#### Entries provided ####

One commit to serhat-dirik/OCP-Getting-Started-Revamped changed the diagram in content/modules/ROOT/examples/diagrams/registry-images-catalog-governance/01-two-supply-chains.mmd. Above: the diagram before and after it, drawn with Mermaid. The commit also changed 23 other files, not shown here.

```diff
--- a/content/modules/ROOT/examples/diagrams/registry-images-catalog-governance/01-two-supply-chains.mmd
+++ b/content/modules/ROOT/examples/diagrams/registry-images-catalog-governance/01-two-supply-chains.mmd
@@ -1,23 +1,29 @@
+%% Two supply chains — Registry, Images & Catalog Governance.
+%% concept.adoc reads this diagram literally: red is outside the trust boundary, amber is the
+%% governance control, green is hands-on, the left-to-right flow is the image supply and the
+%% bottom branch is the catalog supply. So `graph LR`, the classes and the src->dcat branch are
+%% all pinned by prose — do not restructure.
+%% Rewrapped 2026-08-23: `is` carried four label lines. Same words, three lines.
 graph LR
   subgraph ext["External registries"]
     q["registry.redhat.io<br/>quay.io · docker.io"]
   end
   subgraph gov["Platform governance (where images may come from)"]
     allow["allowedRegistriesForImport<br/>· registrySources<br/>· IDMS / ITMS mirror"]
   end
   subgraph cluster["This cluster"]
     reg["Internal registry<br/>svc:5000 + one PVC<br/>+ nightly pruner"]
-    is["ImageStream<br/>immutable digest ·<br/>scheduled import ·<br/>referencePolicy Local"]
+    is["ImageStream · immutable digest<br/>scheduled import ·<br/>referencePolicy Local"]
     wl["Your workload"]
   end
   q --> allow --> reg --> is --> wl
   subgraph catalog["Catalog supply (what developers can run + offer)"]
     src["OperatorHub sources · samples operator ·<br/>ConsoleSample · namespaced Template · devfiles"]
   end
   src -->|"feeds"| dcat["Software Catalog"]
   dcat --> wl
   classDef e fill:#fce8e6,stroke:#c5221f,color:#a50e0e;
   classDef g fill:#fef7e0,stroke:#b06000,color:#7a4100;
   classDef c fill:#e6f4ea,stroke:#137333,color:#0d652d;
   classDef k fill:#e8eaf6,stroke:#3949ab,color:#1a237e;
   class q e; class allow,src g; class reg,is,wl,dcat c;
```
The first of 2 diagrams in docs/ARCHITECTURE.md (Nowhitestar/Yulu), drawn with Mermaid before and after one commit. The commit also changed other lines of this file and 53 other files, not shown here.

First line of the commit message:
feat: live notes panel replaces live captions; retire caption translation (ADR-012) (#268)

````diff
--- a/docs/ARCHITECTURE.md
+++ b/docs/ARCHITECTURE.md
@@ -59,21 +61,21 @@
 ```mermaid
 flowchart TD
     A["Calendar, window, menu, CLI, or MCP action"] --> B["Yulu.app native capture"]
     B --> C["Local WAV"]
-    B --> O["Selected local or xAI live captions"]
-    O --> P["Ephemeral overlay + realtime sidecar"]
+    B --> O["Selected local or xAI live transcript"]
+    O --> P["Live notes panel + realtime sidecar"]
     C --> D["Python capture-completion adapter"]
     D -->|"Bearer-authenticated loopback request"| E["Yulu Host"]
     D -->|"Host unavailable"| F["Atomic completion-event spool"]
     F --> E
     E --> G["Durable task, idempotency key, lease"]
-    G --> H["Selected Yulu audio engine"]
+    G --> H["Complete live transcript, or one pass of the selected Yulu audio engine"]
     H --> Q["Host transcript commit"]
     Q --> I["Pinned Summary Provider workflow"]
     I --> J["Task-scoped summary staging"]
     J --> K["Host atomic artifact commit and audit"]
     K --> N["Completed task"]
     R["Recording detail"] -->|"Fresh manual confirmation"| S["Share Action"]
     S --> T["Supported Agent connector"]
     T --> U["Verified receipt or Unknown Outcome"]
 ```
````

####

Instructions for the task:
Return each line of the data above verbatim.

Output below:
One commit to serhat-dirik/OCP-Getting-Started-Revamped changed the diagram in content/modules/ROOT/examples/diagrams/registry-images-catalog-governance/01-two-supply-chains.mmd. Above: the diagram before and after it, drawn with Mermaid. The commit also changed 23 other files, not shown here.

```diff
--- a/content/modules/ROOT/examples/diagrams/registry-images-catalog-governance/01-two-supply-chains.mmd
+++ b/content/modules/ROOT/examples/diagrams/registry-images-catalog-governance/01-two-supply-chains.mmd
@@ -1,23 +1,29 @@
+%% Two supply chains — Registry, Images & Catalog Governance.
+%% concept.adoc reads this diagram literally: red is outside the trust boundary, amber is the
+%% governance control, green is hands-on, the left-to-right flow is the image supply and the
+%% bottom branch is the catalog supply. So `graph LR`, the classes and the src->dcat branch are
+%% all pinned by prose — do not restructure.
+%% Rewrapped 2026-08-23: `is` carried four label lines. Same words, three lines.
 graph LR
   subgraph ext["External registries"]
     q["registry.redhat.io<br/>quay.io · docker.io"]
   end
   subgraph gov["Platform governance (where images may come from)"]
     allow["allowedRegistriesForImport<br/>· registrySources<br/>· IDMS / ITMS mirror"]
   end
   subgraph cluster["This cluster"]
     reg["Internal registry<br/>svc:5000 + one PVC<br/>+ nightly pruner"]
-    is["ImageStream<br/>immutable digest ·<br/>scheduled import ·<br/>referencePolicy Local"]
+    is["ImageStream · immutable digest<br/>scheduled import ·<br/>referencePolicy Local"]
     wl["Your workload"]
   end
   q --> allow --> reg --> is --> wl
   subgraph catalog["Catalog supply (what developers can run + offer)"]
     src["OperatorHub sources · samples operator ·<br/>ConsoleSample · namespaced Template · devfiles"]
   end
   src -->|"feeds"| dcat["Software Catalog"]
   dcat --> wl
   classDef e fill:#fce8e6,stroke:#c5221f,color:#a50e0e;
   classDef g fill:#fef7e0,stroke:#b06000,color:#7a4100;
   classDef c fill:#e6f4ea,stroke:#137333,color:#0d652d;
   classDef k fill:#e8eaf6,stroke:#3949ab,color:#1a237e;
   class q e; class allow,src g; class reg,is,wl,dcat c;
```
The first of 2 diagrams in docs/ARCHITECTURE.md (Nowhitestar/Yulu), drawn with Mermaid before and after one commit. The commit also changed other lines of this file and 53 other files, not shown here.

First line of the commit message:
feat: live notes panel replaces live captions; retire caption translation (ADR-012) (#268)

````diff
--- a/docs/ARCHITECTURE.md
+++ b/docs/ARCHITECTURE.md
@@ -59,21 +61,21 @@
 ```mermaid
 flowchart TD
     A["Calendar, window, menu, CLI, or MCP action"] --> B["Yulu.app native capture"]
     B --> C["Local WAV"]
-    B --> O["Selected local or xAI live captions"]
-    O --> P["Ephemeral overlay + realtime sidecar"]
+    B --> O["Selected local or xAI live transcript"]
+    O --> P["Live notes panel + realtime sidecar"]
     C --> D["Python capture-completion adapter"]
     D -->|"Bearer-authenticated loopback request"| E["Yulu Host"]
     D -->|"Host unavailable"| F["Atomic completion-event spool"]
     F --> E
     E --> G["Durable task, idempotency key, lease"]
-    G --> H["Selected Yulu audio engine"]
+    G --> H["Complete live transcript, or one pass of the selected Yulu audio engine"]
     H --> Q["Host transcript commit"]
     Q --> I["Pinned Summary Provider workflow"]
     I --> J["Task-scoped summary staging"]
     J --> K["Host atomic artifact commit and audit"]
     K --> N["Completed task"]
     R["Recording detail"] -->|"Fresh manual confirmation"| S["Share Action"]
     S --> T["Supported Agent connector"]
     T --> U["Verified receipt or Unknown Outcome"]
 ```
````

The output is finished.